Task statement: Report every line in the records below that holds the word "flex".

[[ Supplied information open ]]

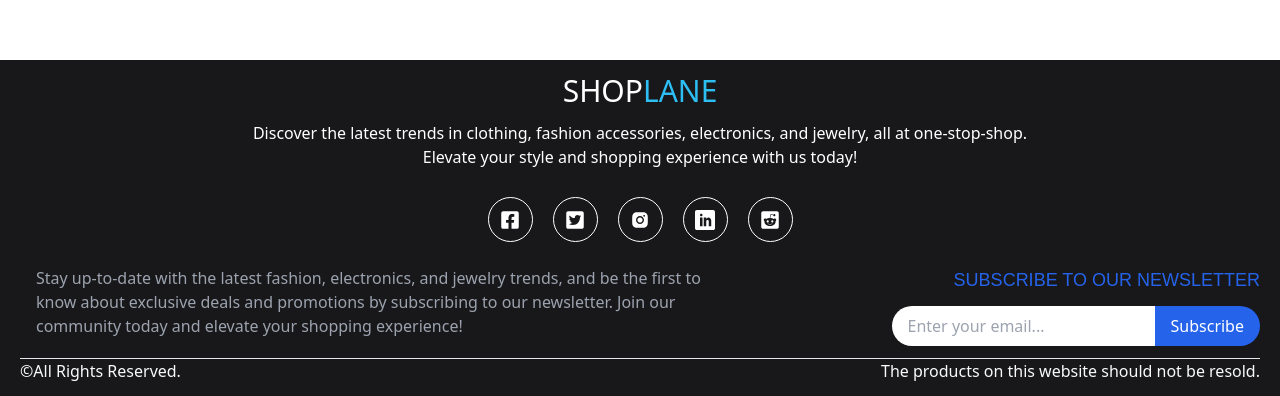
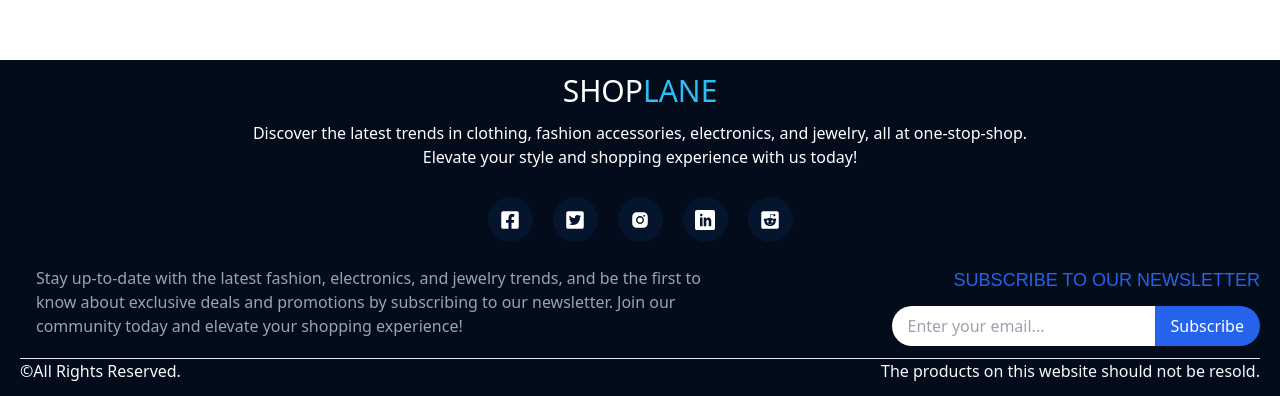
Before and after one commit to PadekarPratap/e-commerce-store-2, a React (Vite) app: page /cart in a window 1280 px wide. Shown: the part 802-1198 px from the top of the page. Built offline with nearby package versions, Linux system fonts and the light colour scheme; what yup-password would draw is missing.

Commit message:
added Footer CSS

```diff
--- a/src/components/Footer.jsx
+++ b/src/components/Footer.jsx
@@ -5,7 +5,7 @@ import {ImLinkedin} from 'react-icons/im'
 
 const Footer = () => {
   return (
-    <div className='bg-[#18181a] w-full'>
+    <div className='bg-[#020c1b] w-full'>
         <div className='shop-container py-[1%]'>
             {/* Logo and tagline  */}
             <div className='text-center'>
--- a/src/components/Navbar.jsx
+++ b/src/components/Navbar.jsx
@@ -107,7 +107,7 @@ const Navbar = () => {
 
       {/* overlay for naviagtion on mobile  */}
       <div
-        className={`fixed inset-0 bg-black/50 duration-300 ${
+        className={`fixed inset-0 bg-black/50 duration-300 z-10 ${
           !isSideNavOpen && "hidden"
         }`}
         onClick={handleMobileSidebar}
@@ -122,9 +122,9 @@ const Navbar = () => {
         <div className="py-8 px-3">
           {/* Shop Logo  */}
           <div className="mb-12 flex items-center justify-between">
-            <h1 className="text-3xl font-poppins uppercase">
+            <Link to={'/'} className="text-3xl font-poppins uppercase">
               Shop<span className="text-shopBlue">Lane</span>
-            </h1>
+            </Link>
 
             {/* navigation close btn  */}
             <div role="button" onClick={handleMobileSidebar}>
@@ -133,21 +133,21 @@ const Navbar = () => {
           </div>
 
           {/* wishlist for mobile nav  */}
-          <div className="items-center flex gap-2 justify-center">
+          <div className="items-center flex gap-2 justify-center" role="button" onClick={() => navigate('/wishlist')}>
             <p className="text-xl font-poppins">Wishlist</p>
             <BsHeartFill size={20} color="#ef4444" />
           </div>
 
           {/* login button  */}
           <div className="text-center mt-5">
-            <button className="2xl font-poppins font-bold border-2 px-4 py-2 rounded-md bg-gray-200">
+            <button className="2xl font-poppins font-bold border-2 px-4 py-2 rounded-md bg-gray-200" onClick={() => navigate('/login')}>
               Login
             </button>
           </div>
 
           {/* sign up btn  */}
           <div className="text-center mt-5">
-            <button className="2xl font-poppins font-bold border-2 px-4 py-2 rounded-md bg-gray-200">
+            <button className="2xl font-poppins font-bold border-2 px-4 py-2 rounded-md bg-gray-200" onClick={() => navigate('/signup')}>
               Sign up
             </button>
           </div>
--- a/src/components/ProductCard.jsx
+++ b/src/components/ProductCard.jsx
@@ -57,7 +57,7 @@ const ProductCard = ({ product }) => {
       {/* product card image  */}
       <div className="p-4" role="button" onClick={productDetails}>
         <img
-          className="max-w-[200px] h-[250px] mx-auto"
+          className="max-w-[200px] h-[250px] mx-auto hover:scale-110 duration-300"
           src={product.image}
           alt=""
         />
--- a/src/index.css
+++ b/src/index.css
@@ -27,15 +27,14 @@
     padding-right: 20px;
   }
   .icons {
-    /* w-[60px] h-[60px] rounded-full border-2 border-white flex items-center justify-center */
     width: 45px;
     height: 45px;
     border-radius: 50%;
-    border: 1px solid #fff;
     display: flex;
     justify-content: center;
     align-items: center;
     cursor: pointer;
+    background-color: #04152d;
   }
   .icons:hover {
     border-color: #2563eb;
```
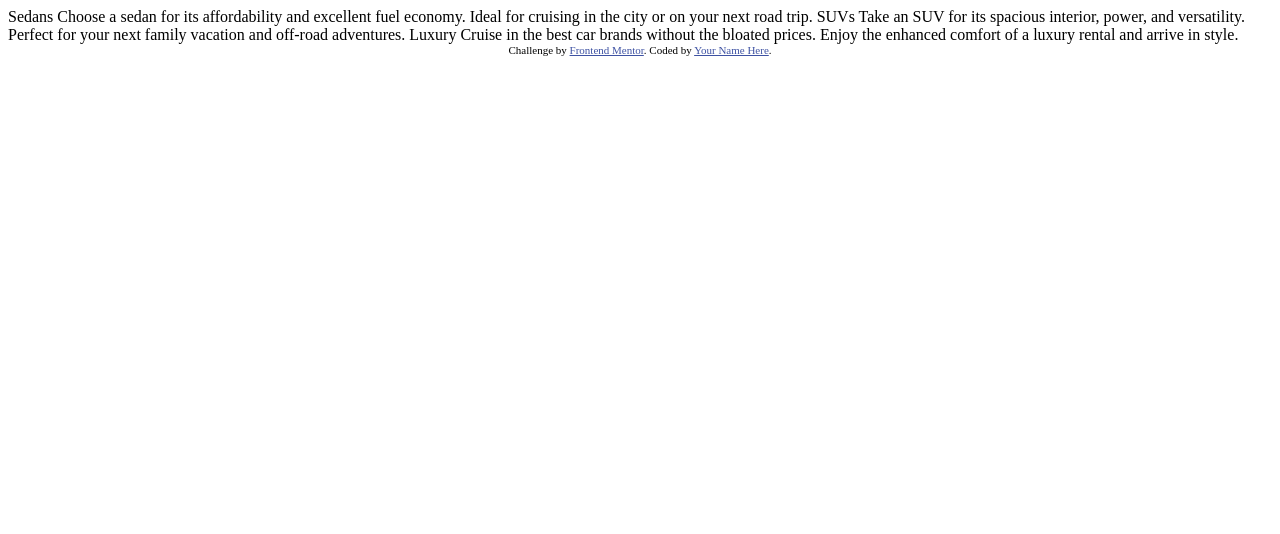
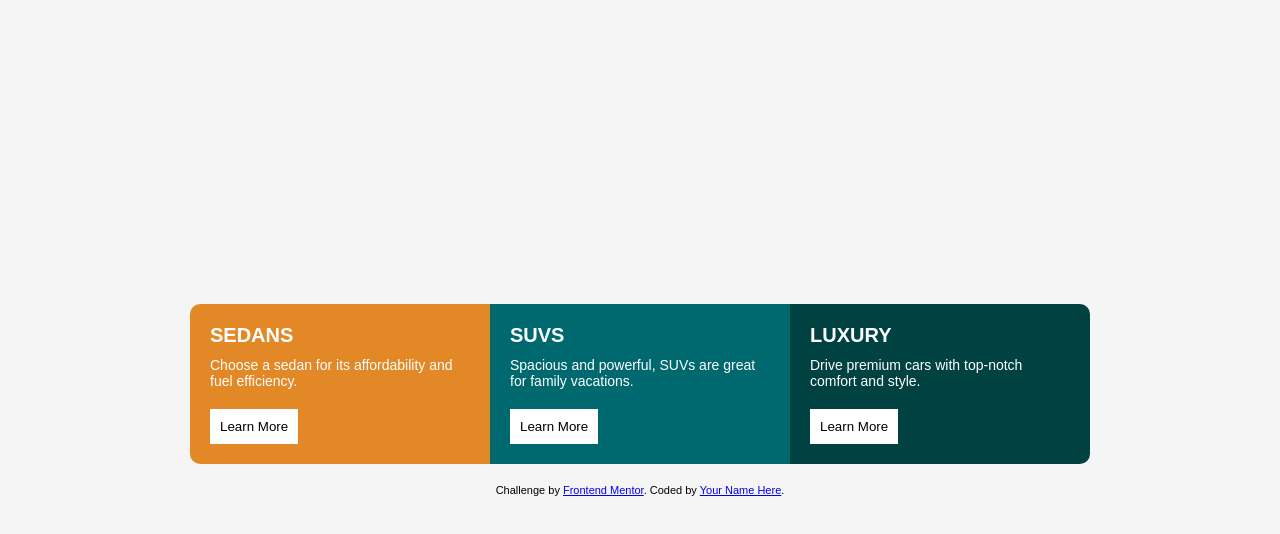
Before and after one commit to Carchana2006/Project-12, a plain HTML site: page 3-column-preview-card-component-main/index.html in a window 1280 px wide. Drawn offline with Linux system fonts and the light colour scheme.

Commit message:
finished

```diff
--- a/3-column-preview-card-component-main/index.html
+++ b/3-column-preview-card-component-main/index.html
@@ -2,32 +2,84 @@
 <html lang="en">
 <head>
   <meta charset="UTF-8">
-  <meta name="viewport" content="width=device-width, initial-scale=1.0"> <!-- displays site properly based on user's device -->
-
+  <meta name="viewport" content="width=device-width, initial-scale=1.0">
   <link rel="icon" type="image/png" sizes="32x32" href="./images/favicon-32x32.png">
-
   <title>Frontend Mentor | 3-column preview card component</title>
-
-  <!-- Feel free to remove these styles or customise in your own stylesheet 👍 -->
   <style>
-    .attribution { font-size: 11px; text-align: center; }
-    .attribution a { color: hsl(228, 45%, 44%); }
+    * {
+      margin: 0;
+      padding: 0;
+      box-sizing: border-box;
+      font-family: Arial, sans-serif;
+    }
+    body {
+      display: flex;
+      justify-content: center;
+      align-items: center;
+      height: 100vh;
+      background-color: #f5f5f5;
+      flex-direction: column;
+    }
+    .container {
+      display: flex;
+      border-radius: 10px;
+      overflow: hidden;
+      max-width: 900px;
+    }
+    .card {
+      flex: 1;
+      padding: 20px;
+      color: white;
+      text-align: left;
+    }
+    .sedan { background-color: #E38826; }
+    .suv { background-color: #006970; }
+    .luxury { background-color: #004241; }
+    h2 {
+      font-size: 20px;
+      margin-bottom: 10px;
+    }
+    p {
+      font-size: 14px;
+      margin-bottom: 20px;
+    }
+    .button {
+      padding: 10px;
+      background: white;
+      border: none;
+      color: black;
+      cursor: pointer;
+    }
+    .button:hover {
+      background-color: transparent;
+      border: 1px solid white;
+      color: white;
+    }
+    .attribution {
+      font-size: 11px;
+      text-align: center;
+      margin-top: 20px;
+    }
   </style>
 </head>
 <body>
-
-  Sedans
-  Choose a sedan for its affordability and excellent fuel economy. Ideal for cruising in the city
-  or on your next road trip.
-
-  SUVs
-  Take an SUV for its spacious interior, power, and versatility. Perfect for your next family vacation
-  and off-road adventures.
-
-  Luxury
-  Cruise in the best car brands without the bloated prices. Enjoy the enhanced comfort of a luxury
-  rental and arrive in style.
-
+  <div class="container">
+    <div class="card sedan">
+      <h2>SEDANS</h2>
+      <p>Choose a sedan for its affordability and fuel efficiency.</p>
+      <button class="button">Learn More</button>
+    </div>
+    <div class="card suv">
+      <h2>SUVS</h2>
+      <p>Spacious and powerful, SUVs are great for family vacations.</p>
+      <button class="button">Learn More</button>
+    </div>
+    <div class="card luxury">
+      <h2>LUXURY</h2>
+      <p>Drive premium cars with top-notch comfort and style.</p>
+      <button class="button">Learn More</button>
+    </div>
+  </div>
   <div class="attribution">
     Challenge by <a href="https://www.frontendmentor.io?ref=challenge" target="_blank">Frontend Mentor</a>.
     Coded by <a href="#">Your Name Here</a>.
```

[[ Supplied information closed ]]

Written answer:
           <div className="mb-12 flex items-center justify-between">
-          <div className="items-center flex gap-2 justify-center">
+          <div className="items-center flex gap-2 justify-center" role="button" onClick={() => navigate('/wishlist')}>
-    /* w-[60px] h-[60px] rounded-full border-2 border-white flex items-center justify-center */
     display: flex;
+      display: flex;
+      flex-direction: column;
+      display: flex;
+      flex: 1;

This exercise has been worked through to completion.